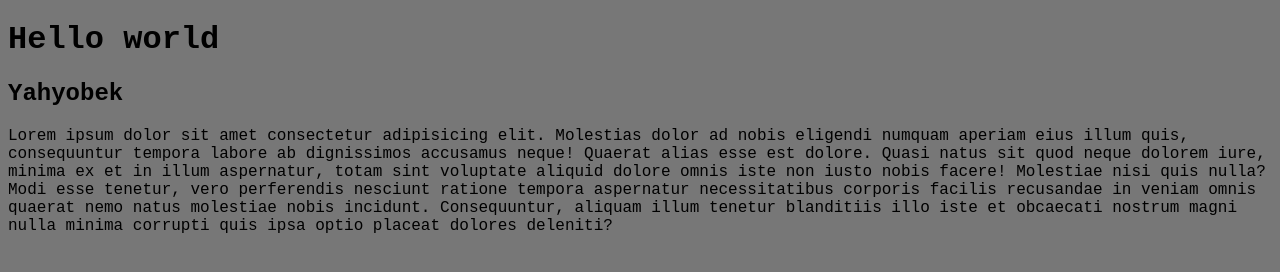
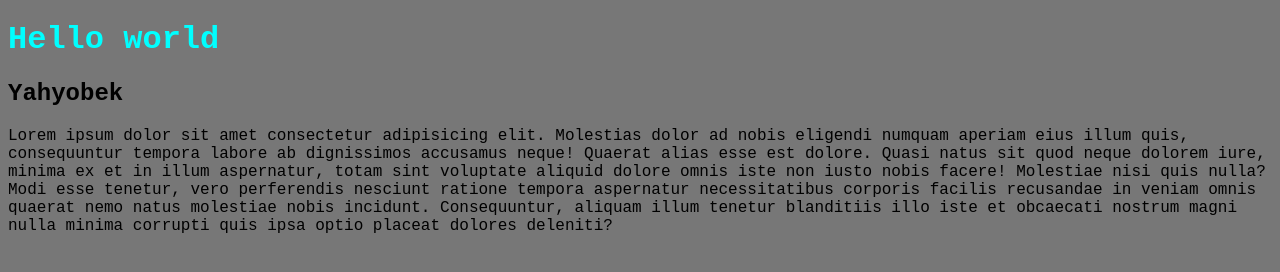
Before and after one commit to Yahyobek1505/1-repostory, a plain HTML site: page index.htm in a window 1280 px wide. Drawn offline with Linux system fonts and the light colour scheme.

Commit message:
edited html file

```diff
--- a/style.css
+++ b/style.css
@@ -2,3 +2,6 @@
   background-color: #777;
   font-family: 'Courier New', Courier, monospace
 }
+h1{
+  color: aqua;
+}
```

Exercise prompt = Print every record above exactly, with no pictures.

Solution to the exercise =
Before and after one commit to Yahyobek1505/1-repostory, a plain HTML site: page index.htm in a window 1280 px wide. Drawn offline with Linux system fonts and the light colour scheme.

Commit message:
edited html file

```diff
--- a/style.css
+++ b/style.css
@@ -2,3 +2,6 @@
   background-color: #777;
   font-family: 'Courier New', Courier, monospace
 }
+h1{
+  color: aqua;
+}
```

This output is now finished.